**WHAT TO WORK ON:** Output every record again so that it matches the original word for word.

(Data records)
———

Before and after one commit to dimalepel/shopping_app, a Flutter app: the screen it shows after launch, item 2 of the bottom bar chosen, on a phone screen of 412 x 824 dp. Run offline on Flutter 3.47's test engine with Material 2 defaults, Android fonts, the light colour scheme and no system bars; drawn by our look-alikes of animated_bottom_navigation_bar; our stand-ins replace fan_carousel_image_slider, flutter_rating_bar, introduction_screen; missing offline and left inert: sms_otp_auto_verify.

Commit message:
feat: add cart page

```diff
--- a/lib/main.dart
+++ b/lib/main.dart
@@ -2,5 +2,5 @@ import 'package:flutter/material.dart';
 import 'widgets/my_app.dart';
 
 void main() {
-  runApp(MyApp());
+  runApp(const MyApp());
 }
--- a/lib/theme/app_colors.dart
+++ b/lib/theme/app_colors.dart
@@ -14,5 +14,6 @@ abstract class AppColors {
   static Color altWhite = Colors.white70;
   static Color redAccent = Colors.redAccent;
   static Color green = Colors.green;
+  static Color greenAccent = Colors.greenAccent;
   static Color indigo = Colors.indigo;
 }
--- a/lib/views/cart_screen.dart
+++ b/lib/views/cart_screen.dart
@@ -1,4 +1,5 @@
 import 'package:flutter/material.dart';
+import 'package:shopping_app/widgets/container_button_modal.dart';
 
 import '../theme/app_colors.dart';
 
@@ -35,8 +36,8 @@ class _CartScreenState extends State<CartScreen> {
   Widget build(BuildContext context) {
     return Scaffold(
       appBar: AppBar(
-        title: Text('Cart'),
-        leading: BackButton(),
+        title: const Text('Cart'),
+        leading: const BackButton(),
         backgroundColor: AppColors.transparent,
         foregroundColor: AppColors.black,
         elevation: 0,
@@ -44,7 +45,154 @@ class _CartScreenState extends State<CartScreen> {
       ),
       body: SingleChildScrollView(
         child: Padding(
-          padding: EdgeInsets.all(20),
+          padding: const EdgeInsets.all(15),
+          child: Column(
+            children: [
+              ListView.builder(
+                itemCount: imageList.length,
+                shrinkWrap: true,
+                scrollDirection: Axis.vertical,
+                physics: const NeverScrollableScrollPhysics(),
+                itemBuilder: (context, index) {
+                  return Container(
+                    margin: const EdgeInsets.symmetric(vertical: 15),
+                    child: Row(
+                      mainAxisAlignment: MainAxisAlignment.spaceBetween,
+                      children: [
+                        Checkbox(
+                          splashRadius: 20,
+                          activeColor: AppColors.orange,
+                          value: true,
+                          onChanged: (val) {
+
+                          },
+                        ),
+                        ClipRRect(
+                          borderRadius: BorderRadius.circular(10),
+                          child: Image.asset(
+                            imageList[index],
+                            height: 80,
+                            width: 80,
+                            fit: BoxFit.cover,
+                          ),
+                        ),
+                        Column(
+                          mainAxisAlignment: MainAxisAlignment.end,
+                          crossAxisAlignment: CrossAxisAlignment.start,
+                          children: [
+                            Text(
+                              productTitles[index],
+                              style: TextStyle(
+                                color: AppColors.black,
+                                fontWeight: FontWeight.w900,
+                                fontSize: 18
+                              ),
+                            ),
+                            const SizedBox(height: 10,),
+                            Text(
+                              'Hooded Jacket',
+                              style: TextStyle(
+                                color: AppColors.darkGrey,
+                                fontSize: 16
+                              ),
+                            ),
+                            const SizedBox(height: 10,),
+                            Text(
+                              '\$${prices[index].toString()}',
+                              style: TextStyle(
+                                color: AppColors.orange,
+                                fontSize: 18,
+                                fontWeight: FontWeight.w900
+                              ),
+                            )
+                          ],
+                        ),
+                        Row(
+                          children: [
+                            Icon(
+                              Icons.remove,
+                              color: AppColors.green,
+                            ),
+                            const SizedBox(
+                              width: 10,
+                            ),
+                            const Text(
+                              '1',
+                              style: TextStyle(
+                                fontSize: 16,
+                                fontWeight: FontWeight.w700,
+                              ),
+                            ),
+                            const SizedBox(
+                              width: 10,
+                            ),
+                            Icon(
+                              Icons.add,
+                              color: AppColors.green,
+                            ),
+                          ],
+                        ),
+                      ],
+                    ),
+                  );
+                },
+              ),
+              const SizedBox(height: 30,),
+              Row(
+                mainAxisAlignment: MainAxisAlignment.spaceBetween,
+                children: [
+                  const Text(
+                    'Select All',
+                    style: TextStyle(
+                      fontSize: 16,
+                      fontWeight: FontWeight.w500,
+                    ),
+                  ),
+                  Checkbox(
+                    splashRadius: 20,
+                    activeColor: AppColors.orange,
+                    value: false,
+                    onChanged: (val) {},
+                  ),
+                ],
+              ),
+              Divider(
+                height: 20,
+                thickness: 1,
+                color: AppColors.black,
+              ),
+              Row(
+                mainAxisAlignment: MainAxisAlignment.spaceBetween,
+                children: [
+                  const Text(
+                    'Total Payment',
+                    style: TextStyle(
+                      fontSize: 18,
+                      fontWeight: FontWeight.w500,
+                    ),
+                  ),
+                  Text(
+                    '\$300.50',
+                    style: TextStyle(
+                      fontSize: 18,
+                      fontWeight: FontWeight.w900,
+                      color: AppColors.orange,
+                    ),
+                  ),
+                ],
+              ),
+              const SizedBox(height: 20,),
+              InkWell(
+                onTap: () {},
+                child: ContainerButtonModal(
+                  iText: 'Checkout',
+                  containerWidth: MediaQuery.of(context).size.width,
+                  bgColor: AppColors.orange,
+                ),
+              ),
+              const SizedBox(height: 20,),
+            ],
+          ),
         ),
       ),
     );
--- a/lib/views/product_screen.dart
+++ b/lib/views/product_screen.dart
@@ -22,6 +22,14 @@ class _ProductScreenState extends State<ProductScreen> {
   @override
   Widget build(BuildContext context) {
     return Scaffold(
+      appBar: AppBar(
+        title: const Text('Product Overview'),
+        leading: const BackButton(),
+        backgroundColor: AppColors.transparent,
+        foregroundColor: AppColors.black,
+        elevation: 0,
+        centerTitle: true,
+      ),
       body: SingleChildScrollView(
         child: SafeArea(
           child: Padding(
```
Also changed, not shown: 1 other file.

———

**RESPONSE FOR THIS EXERCISE:**
Before and after one commit to dimalepel/shopping_app, a Flutter app: the screen it shows after launch, item 2 of the bottom bar chosen, on a phone screen of 412 x 824 dp. Run offline on Flutter 3.47's test engine with Material 2 defaults, Android fonts, the light colour scheme and no system bars; drawn by our look-alikes of animated_bottom_navigation_bar; our stand-ins replace fan_carousel_image_slider, flutter_rating_bar, introduction_screen; missing offline and left inert: sms_otp_auto_verify.

Commit message:
feat: add cart page

```diff
--- a/lib/main.dart
+++ b/lib/main.dart
@@ -2,5 +2,5 @@ import 'package:flutter/material.dart';
 import 'widgets/my_app.dart';
 
 void main() {
-  runApp(MyApp());
+  runApp(const MyApp());
 }
--- a/lib/theme/app_colors.dart
+++ b/lib/theme/app_colors.dart
@@ -14,5 +14,6 @@ abstract class AppColors {
   static Color altWhite = Colors.white70;
   static Color redAccent = Colors.redAccent;
   static Color green = Colors.green;
+  static Color greenAccent = Colors.greenAccent;
   static Color indigo = Colors.indigo;
 }
--- a/lib/views/cart_screen.dart
+++ b/lib/views/cart_screen.dart
@@ -1,4 +1,5 @@
 import 'package:flutter/material.dart';
+import 'package:shopping_app/widgets/container_button_modal.dart';
 
 import '../theme/app_colors.dart';
 
@@ -35,8 +36,8 @@ class _CartScreenState extends State<CartScreen> {
   Widget build(BuildContext context) {
     return Scaffold(
       appBar: AppBar(
-        title: Text('Cart'),
-        leading: BackButton(),
+        title: const Text('Cart'),
+        leading: const BackButton(),
         backgroundColor: AppColors.transparent,
         foregroundColor: AppColors.black,
         elevation: 0,
@@ -44,7 +45,154 @@ class _CartScreenState extends State<CartScreen> {
       ),
       body: SingleChildScrollView(
         child: Padding(
-          padding: EdgeInsets.all(20),
+          padding: const EdgeInsets.all(15),
+          child: Column(
+            children: [
+              ListView.builder(
+                itemCount: imageList.length,
+                shrinkWrap: true,
+                scrollDirection: Axis.vertical,
+                physics: const NeverScrollableScrollPhysics(),
+                itemBuilder: (context, index) {
+                  return Container(
+                    margin: const EdgeInsets.symmetric(vertical: 15),
+                    child: Row(
+                      mainAxisAlignment: MainAxisAlignment.spaceBetween,
+                      children: [
+                        Checkbox(
+                          splashRadius: 20,
+                          activeColor: AppColors.orange,
+                          value: true,
+                          onChanged: (val) {
+
+                          },
+                        ),
+                        ClipRRect(
+                          borderRadius: BorderRadius.circular(10),
+                          child: Image.asset(
+                            imageList[index],
+                            height: 80,
+                            width: 80,
+                            fit: BoxFit.cover,
+                          ),
+                        ),
+                        Column(
+                          mainAxisAlignment: MainAxisAlignment.end,
+                          crossAxisAlignment: CrossAxisAlignment.start,
+                          children: [
+                            Text(
+                              productTitles[index],
+                              style: TextStyle(
+                                color: AppColors.black,
+                                fontWeight: FontWeight.w900,
+                                fontSize: 18
+                              ),
+                            ),
+                            const SizedBox(height: 10,),
+                            Text(
+                              'Hooded Jacket',
+                              style: TextStyle(
+                                color: AppColors.darkGrey,
+                                fontSize: 16
+                              ),
+                            ),
+                            const SizedBox(height: 10,),
+                            Text(
+                              '\$${prices[index].toString()}',
+                              style: TextStyle(
+                                color: AppColors.orange,
+                                fontSize: 18,
+                                fontWeight: FontWeight.w900
+                              ),
+                            )
+                          ],
+                        ),
+                        Row(
+                          children: [
+                            Icon(
+                              Icons.remove,
+                              color: AppColors.green,
+                            ),
+                            const SizedBox(
+                              width: 10,
+                            ),
+                            const Text(
+                              '1',
+                              style: TextStyle(
+                                fontSize: 16,
+                                fontWeight: FontWeight.w700,
+                              ),
+                            ),
+                            const SizedBox(
+                              width: 10,
+                            ),
+                            Icon(
+                              Icons.add,
+                              color: AppColors.green,
+                            ),
+                          ],
+                        ),
+                      ],
+                    ),
+                  );
+                },
+              ),
+              const SizedBox(height: 30,),
+              Row(
+                mainAxisAlignment: MainAxisAlignment.spaceBetween,
+                children: [
+                  const Text(
+                    'Select All',
+                    style: TextStyle(
+                      fontSize: 16,
+                      fontWeight: FontWeight.w500,
+                    ),
+                  ),
+                  Checkbox(
+                    splashRadius: 20,
+                    activeColor: AppColors.orange,
+                    value: false,
+                    onChanged: (val) {},
+                  ),
+                ],
+              ),
+              Divider(
+                height: 20,
+                thickness: 1,
+                color: AppColors.black,
+              ),
+              Row(
+                mainAxisAlignment: MainAxisAlignment.spaceBetween,
+                children: [
+                  const Text(
+                    'Total Payment',
+                    style: TextStyle(
+                      fontSize: 18,
+                      fontWeight: FontWeight.w500,
+                    ),
+                  ),
+                  Text(
+                    '\$300.50',
+                    style: TextStyle(
+                      fontSize: 18,
+                      fontWeight: FontWeight.w900,
+                      color: AppColors.orange,
+                    ),
+                  ),
+                ],
+              ),
+              const SizedBox(height: 20,),
+              InkWell(
+                onTap: () {},
+                child: ContainerButtonModal(
+                  iText: 'Checkout',
+                  containerWidth: MediaQuery.of(context).size.width,
+                  bgColor: AppColors.orange,
+                ),
+              ),
+              const SizedBox(height: 20,),
+            ],
+          ),
         ),
       ),
     );
--- a/lib/views/product_screen.dart
+++ b/lib/views/product_screen.dart
@@ -22,6 +22,14 @@ class _ProductScreenState extends State<ProductScreen> {
   @override
   Widget build(BuildContext context) {
     return Scaffold(
+      appBar: AppBar(
+        title: const Text('Product Overview'),
+        leading: const BackButton(),
+        backgroundColor: AppColors.transparent,
+        foregroundColor: AppColors.black,
+        elevation: 0,
+        centerTitle: true,
+      ),
       body: SingleChildScrollView(
         child: SafeArea(
           child: Padding(
```
Also changed, not shown: 1 other file.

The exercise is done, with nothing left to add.